Problem description:
Where a picture occurs in the data, omit it, and copy all remaining data exactly.
(Available data Opens)
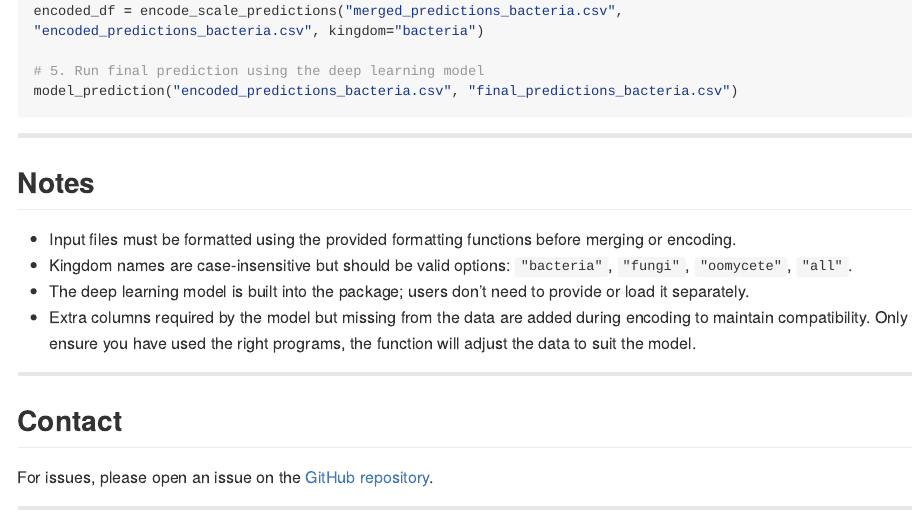
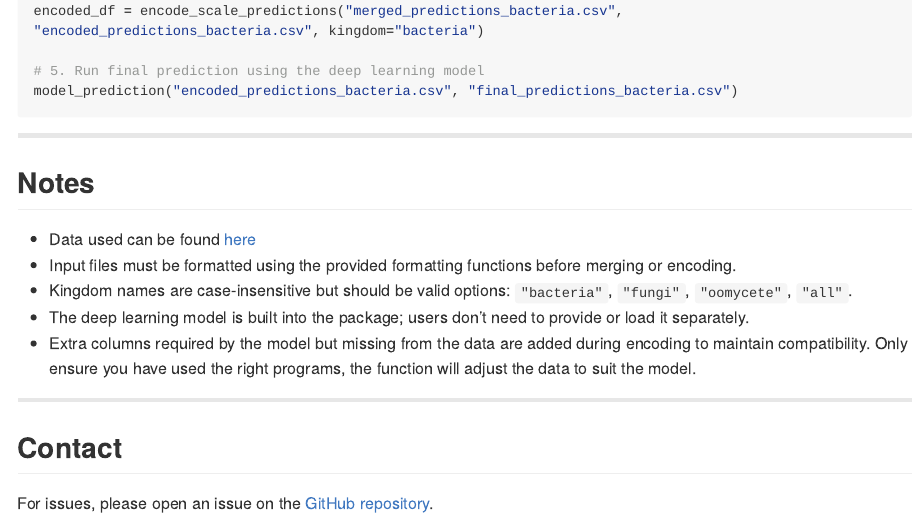
Before and after one commit to LoveBio/fimep, an R Markdown document (README.Rmd): the page in a window 1100 px wide, from 5560 px down. The pictures show the output file README.md that the author committed with the source, drawn offline in the style of GitHub; long lines of code are wrapped.

```diff
--- a/README.Rmd
+++ b/README.Rmd
@@ -281,6 +281,7 @@
 
 ## Notes
 
+- Data used can be found [here](https://github.com/LoveBio/FIMEP.git)
 - Input files must be formatted using the provided formatting functions
   before merging or encoding.
 - Kingdom names are case-insensitive but should be valid options:
```
Also changed, not shown: README.md, README.Rmd (3 more changed lines).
(Available data Closes)
Exercise result:
Before and after one commit to LoveBio/fimep, an R Markdown document (README.Rmd): the page in a window 1100 px wide, from 5560 px down. The pictures show the output file README.md that the author committed with the source, drawn offline in the style of GitHub; long lines of code are wrapped.

```diff
--- a/README.Rmd
+++ b/README.Rmd
@@ -281,6 +281,7 @@
 
 ## Notes
 
+- Data used can be found [here](https://github.com/LoveBio/FIMEP.git)
 - Input files must be formatted using the provided formatting functions
   before merging or encoding.
 - Kingdom names are case-insensitive but should be valid options:
```
Also changed, not shown: README.md, README.Rmd (3 more changed lines).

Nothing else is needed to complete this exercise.